By Frank Dallahan
This past week (December 6th) AGTA Gem Fair announced it would move from the JCK Show in 2019 to the Las Vegas Convention Center (LVCC). Within a day or two of the announcement JCK announced they would replace the AGTA space by soliciting other gemstone dealers presumably from around the world to fill the space. A few days later the U.S. Antique Show announced it will continue to exhibit at the LVCC and intends to co-locate there with AGTA. What will come in the days ahead will be interesting to see.
“Those who fail to learn from history are condemned to repeat it” is a quotation of George Santana and it is so appropriate in this current circumstance. The history to which I refer is the story of the origination of the JCK Show in Las Vegas and the circumstances that resulted in the industry’s major show developing in Las Vegas moving from New York City.
In the late eighties, Jewelers of America owned the show in New York. Their show was the big one and was held at the Javits Center. If you were to ask the exhibitors of the JA Show then, you would get an extensive list of complaints. Show management did not listen to the exhibitors. The timing of the shows (Spring and Fall) was all-wrong. The spring show was too early (January) and the fall show (July/August) was too late. There was an arrogance connected with individuals who ran the show. They didn’t listen and treated many with distain and you might even say with disrespect. A take it or leave it attitude probably characterizes it best.
In this environment Charles Bond, Publisher of JCK Magazine and the current Co-Publisher of The Retail Jeweler, Ed Coyne, presented to Chilton Management (JCK’s parent company at the time) the idea of starting a new show for the industry located in Las Vegas at a time of the year more suited to the industry’s needs in late May/early June. JCK needed the financial clout of Chilton to deal with the Las Vegas convention site and hotels for the necessary room blocks. JCK’s management and staff went to the trade to solicit their opinions of the idea.
At the time, I was vice-president of marketing for Krementz & Co, and was contacted by my space rep Joy Englebert to solicit my opinion of the idea of a new show in Las Vegas and in late May/early June. My response apparently mirrored the reaction Joy received from her other clients. She was literally shocked with the responses she received and couldn’t believe the depth of animosity toward the JA Show and particularly the show’s management.
JCK announced the dates of the show and the reaction from most of the “industry experts” was the show would not succeed. To the contrary, The JCK Show became the industry’s new leader after several years.
Charles Bond established an advisory board of manufacturers and retailers to discuss plans for the show. We met periodically throughout the year to discuss plans, ideas, and problems. It was a good group. They were forthright and not bashful about expressing their opinions. The result of their meetings was a good show that became better and better. Bond’s goal was to have a show where all were welcome.
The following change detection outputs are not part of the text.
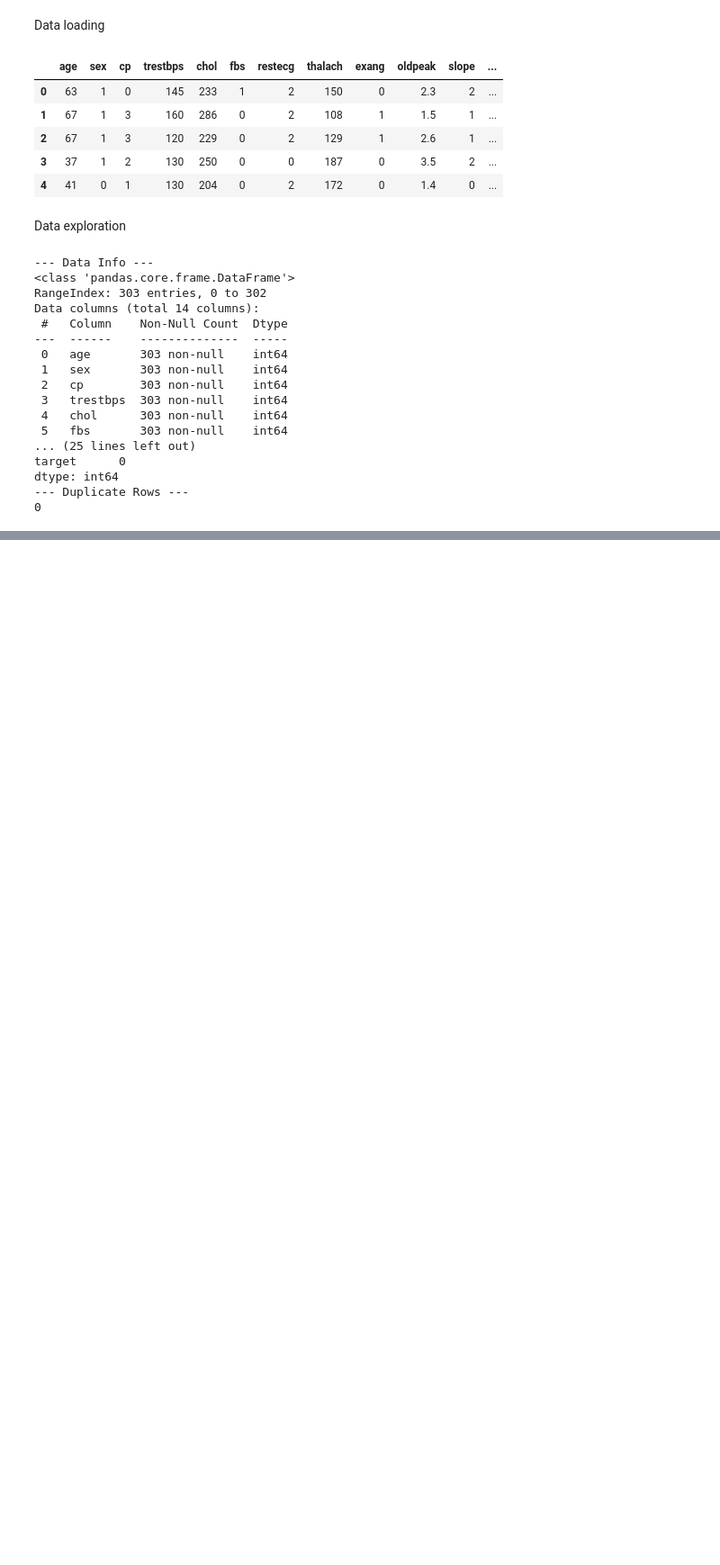
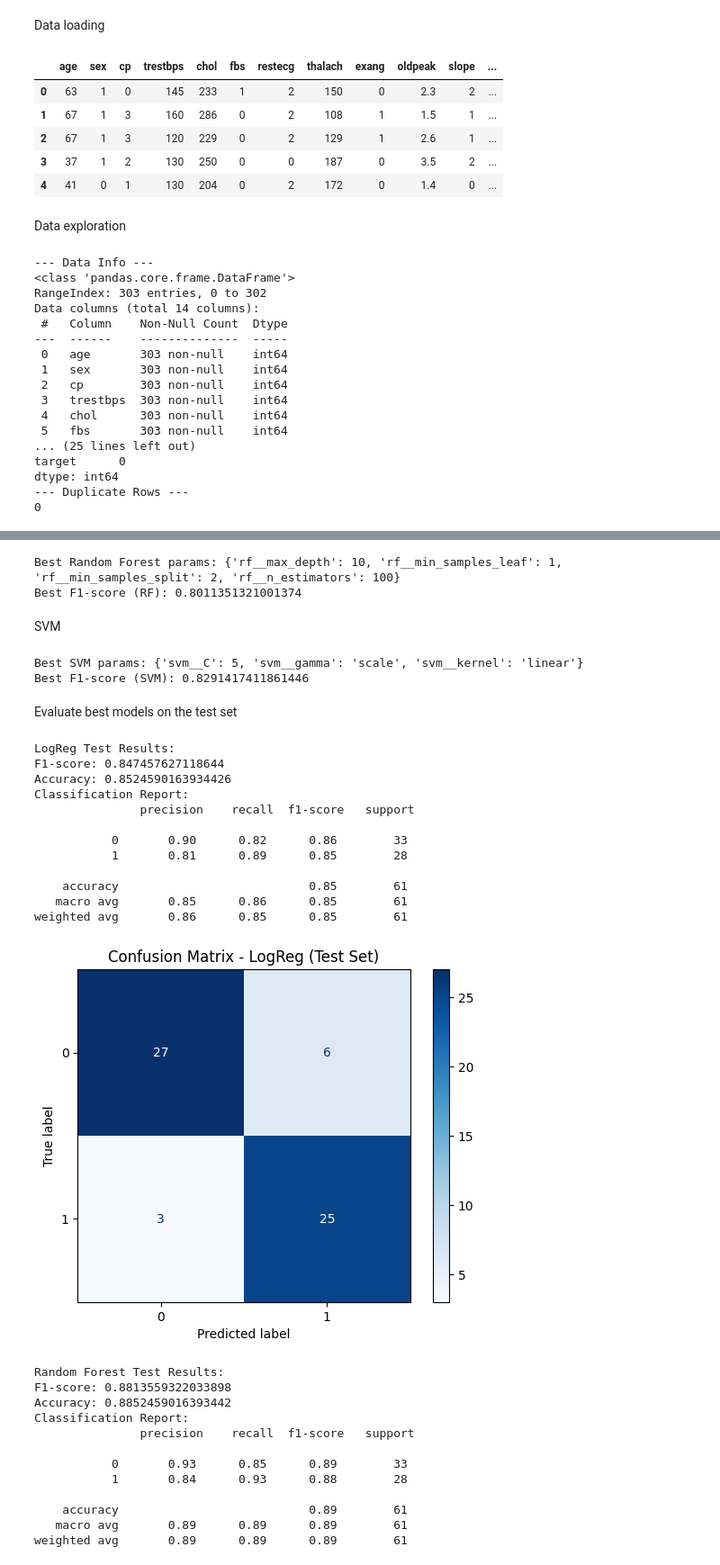
Before and after one commit to v-gapsys/PP4, a Jupyter notebook: Heart_Disease_Classification_Project.ipynb, the cells around one changed output, grey strips where cells are left out. Shown at 90% size. Saved outputs shown, nothing was run; the diff lists cells and outputs as text; code cells hidden in the pictures; blank space fills up the shorter version.

Commit message:
Update notebook with final model selection, hyperparameter tuning, and results analysis

```diff
--- a/Heart_Disease_Classification_Project.ipynb
+++ b/Heart_Disease_Classification_Project.ipynb
@@ -18,7 +18,7 @@ from sklearn.decomposition import PCA
 # %% [markdown]
 Data loading
 # %%
-df = pd.read_csv('Heart_disease_cleveland_new.csv')
+df = pd.read_csv('Heart_disease_cleveland_new.csv', encoding='utf-8-sig')
 df.head()
 # %% [output]
 |  | age | sex | cp | trestbps | chol | fbs | restecg | thalach | exang | oldpeak | slope | ... |
@@ -502,0 +168,78 @@ plt.show()
+# %%
+pipe_rf = Pipeline([
+    ('preprocessor', preprocessor),
+    ('rf', RandomForestClassifier(class_weight='balanced', random_state=42))
+])
+param_grid_rf = {
+    'rf__n_estimators': [50, 100, 200],
+    'rf__max_depth': [None, 9, 10],
+    'rf__min_samples_split': [2, 5, 10],
+    'rf__min_samples_leaf': [1, 2, 4]
+}
+grid_rf = GridSearchCV(pipe_rf, param_grid_rf, scoring='f1', cv=skf, n_jobs=-1)
+grid_rf.fit(X_train, y_train)
+print('Best Random Forest params:', grid_rf.best_params_)
+print('Best F1-score (RF):', grid_rf.best_score_)
+# %% [output]
+Best Random Forest params: {'rf__max_depth': 10, 'rf__min_samples_leaf': 1, 'rf__min_samples_split': 2, 'rf__n_estimators': 100}
+Best F1-score (RF): 0.8011351321001374
+# %% [markdown]
+SVM
+# %%
+pipe_svm = Pipeline([
+    ('preprocessor', preprocessor),
+    ('svm', SVC(class_weight='balanced', probability=True, random_state=42))
+])
+param_grid_svm = {
+    'svm__C': [0.01, 4, 5, 10, 100, 1000],
+    'svm__kernel': ['linear', 'rbf'],
+    'svm__gamma': ['scale', 'auto', 0.001, 0.01, 0.1, 1, 10]
+}
+grid_svm = GridSearchCV(pipe_svm, param_grid_svm, scoring='f1', cv=skf, n_jobs=-1)
+grid_svm.fit(X_train, y_train)
+print('Best SVM params:', grid_svm.best_params_)
+print('Best F1-score (SVM):', grid_svm.best_score_)
+# %% [output]
+Best SVM params: {'svm__C': 5, 'svm__gamma': 'scale', 'svm__kernel': 'linear'}
+Best F1-score (SVM): 0.8291417411861446
+# %% [markdown]
+Evaluate best models on the test set
+# %%
+for name, model in [('LogReg', grid_logreg), ('Random Forest', grid_rf), ('SVM', grid_svm)]:
+    y_pred = model.best_estimator_.predict(X_test)
+    print(f"\n{name} Test Results:")
+    print("F1-score:", f1_score(y_test, y_pred))
+    print("Accuracy:", accuracy_score(y_test, y_pred))
+    print("Classification Report:\n", classification_report(y_test, y_pred))
+
+    cm = confusion_matrix(y_test, y_pred)
+    disp = ConfusionMatrixDisplay(confusion_matrix=cm, display_labels=model.best_estimator_.named_steps[list(model.best_estimator_.named_steps.keys())[-1]].classes_)
+    disp.plot(cmap='Blues')
+    plt.title(f"Confusion Matrix - {name} (Test Set)")
+    plt.show()
+# %% [output]
+LogReg Test Results:
+F1-score: 0.847457627118644
+Accuracy: 0.8524590163934426
+Classification Report:
+               precision    recall  f1-score   support
+
+           0       0.90      0.82      0.86        33
+           1       0.81      0.89      0.85        28
+
+    accuracy                           0.85        61
+   macro avg       0.85      0.86      0.85        61
+weighted avg       0.86      0.85      0.85        61
+[figure, added]
+Random Forest Test Results:
+F1-score: 0.8813559322033898
+Accuracy: 0.8852459016393442
+Classification Report:
+               precision    recall  f1-score   support
+
+           0       0.93      0.85      0.89        33
+           1       0.84      0.93      0.88        28
+
+    accuracy                           0.89        61
+   macro avg       0.89      0.89      0.89        61
+weighted avg       0.89      0.89      0.89        61
```
Also changed, not shown: parts of 50 cells of this notebook.
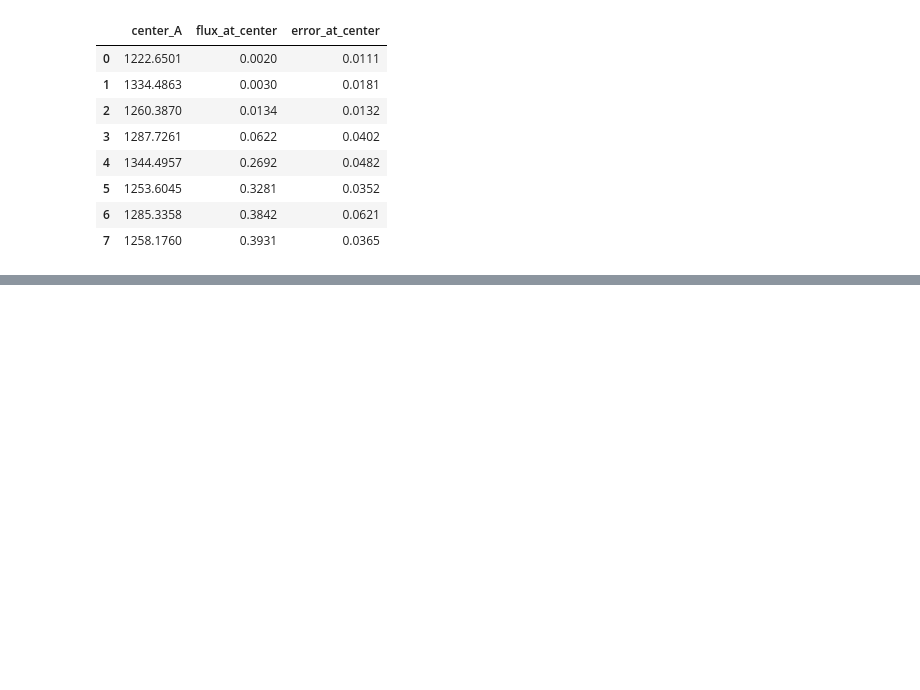
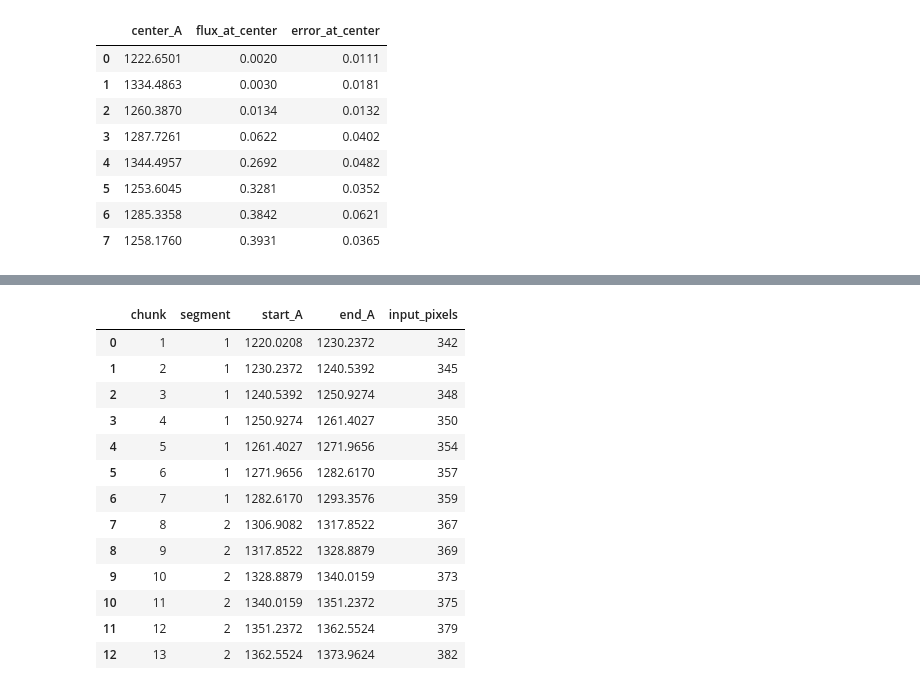
Before and after one commit to gogoi7/lya_forest_ml, a Jupyter notebook: notebooks/cos_obs.ipynb, the cells around one changed output, grey strips where cells are left out. Saved outputs shown, nothing was run; the diff lists cells and outputs as text; code cells hidden in the pictures; blank space fills up the shorter version.

```diff
--- a/notebooks/cos_obs.ipynb
+++ b/notebooks/cos_obs.ipynb
@@ -893,0 +924,86 @@ fig_strong.show()
+# %%
+BUNDLE_SIZE = 13
+CHUNK_PIXELS = 362
+CHUNK_DV = LOS_LENGTH_KMS / CHUNK_PIXELS
+
+chunk_rows = []
+
+for segment_id, indices in enumerate(segments, start=1):
+    segment_wave = spectrum.wavelength[indices]
+    span = C_KMS * np.log(segment_wave[-1] / segment_wave[0])
+    n_chunks = int(np.floor(span / LOS_LENGTH_KMS))
+
+    for j in range(n_chunks):
+        # Fixed velocity intervals, anchored at this segment's start.
+        left, right = segment_wave[0] * np.exp(
+            np.array([j, j + 1]) * LOS_LENGTH_KMS / C_KMS
+        )
+
+        selected = indices[
+            (segment_wave >= left) & (segment_wave < right)
+        ]
+
+        assert selected.size > 1
+        assert np.all(spectrum.valid[selected])
+        assert np.all(np.diff(selected) == 1)
+
+        chunk_rows.append({
+            "chunk": len(chunk_rows) + 1,
+            "segment": segment_id,
+            "start_A": float(left),
+            "end_A": float(right),
+            "input_pixels": selected.size,
+        })
+
+chunks = pd.DataFrame(chunk_rows)
+
+assert len(chunks) == BUNDLE_SIZE, (
+    f"Expected {BUNDLE_SIZE} complete chunks; found {len(chunks)}"
+)
+
+display(chunks.round({"start_A": 4, "end_A": 4}))
+
+# Copy the existing spectrum figure and mark the selected intervals.
+chunk_fig = go.Figure(fig)
+
+for row in chunks.itertuples(index=False):
+    chunk_fig.add_vrect(
+        x0=row.start_A,
+        x1=row.end_A,
+        fillcolor="#0072B2" if row.chunk % 2 else "#D55E00",
+        opacity=0.12,
+        line_width=0,
+        layer="below",
+        annotation_text=str(row.chunk),
+        annotation_position="top left",
+    )
+
+chunk_fig.update_layout(
+    title=(
+        "pg1048 — 13 selected spectral chunks"
+        "<br><sup>2500 km/s each; line-contamination masks pending</sup>"
+    ),
+    height=500,
+)
+chunk_fig.show(config={"scrollZoom": True})
+
+print(f"Selected path: {len(chunks) * LOS_LENGTH_KMS:,.0f} km/s")
+print(
+    f"Target grid per chunk: {CHUNK_PIXELS} pixels, "
+    f"{CHUNK_DV:.6f} km/s per pixel"
+)
+# %% [output]
+|  | chunk | segment | start_A | end_A | input_pixels |
+| 0 | 1 | 1 | 1220.0208 | 1230.2372 | 342 |
+| 1 | 2 | 1 | 1230.2372 | 1240.5392 | 345 |
+| 2 | 3 | 1 | 1240.5392 | 1250.9274 | 348 |
+| 3 | 4 | 1 | 1250.9274 | 1261.4027 | 350 |
+| 4 | 5 | 1 | 1261.4027 | 1271.9656 | 354 |
+| 5 | 6 | 1 | 1271.9656 | 1282.6170 | 357 |
+| 6 | 7 | 1 | 1282.6170 | 1293.3576 | 359 |
+| 7 | 8 | 2 | 1306.9082 | 1317.8522 | 367 |
+| 8 | 9 | 2 | 1317.8522 | 1328.8879 | 369 |
+| 9 | 10 | 2 | 1328.8879 | 1340.0159 | 373 |
+| 10 | 11 | 2 | 1340.0159 | 1351.2372 | 375 |
+| 11 | 12 | 2 | 1351.2372 | 1362.5524 | 379 |
+| 12 | 13 | 2 | 1362.5524 | 1373.9624 | 382 |
```
Also changed, not shown: parts of 20 cells of this notebook, 13 other files.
Reed Elsevier acquired Chilton. And, gradually, Reed imposed its will on the show and show management. As with most corporate entities, this pressure from above eventually resulted in the departure of many of the people who had managed the transition and indeed adapted to the jewelry industry. Dave Bonaparte and John Tierney are two prominent examples of personnel who left Reed.
The current AGTA – JCK situation is the result of Reed not listening to the realities of today’s jewelry business similar to what JA did in the late eighties. I know the current key people at Reed and I know they understand the industry’s situation. Reed’s decision to raise prices by 45% on booth space and layer on top of that a 6.5% annual increase locked in for three years clearly indicates a lack of understanding and a lack of common sense.
The rest of the industry is talking about AGTA’s decision to leave the JCK Show after a year’s effort to negotiate a more reasonable deal all to no avail. If AGTA can successfully leave will other groups now consider the same decision and join AGTA at LVCC? Exhibitors, large and small, think the cost of exhibiting has gotten well out of hand. Retailers, too, evaluate the cost of sending their buying staffs to Las Vegas for the show. Their reaction will also be interesting to watch.
Shows make a great deal of sense for both retailers and exhibitors. Buyers and sellers come to shows to see new products, hear about new programs and talk with principals of their respective suppliers and clients in a safe business environment. This is unchanged from 25 years ago.
However, looking at the shows you can see significant changes have taken place since 1992 when JCK first took place. Many of these changes involve significant cost components. The question is are these cost components worth it or are they just revenue generating ideas for the show management companies? The answer is AGTA chose to say No Mas. The more things change…the more they stay the same.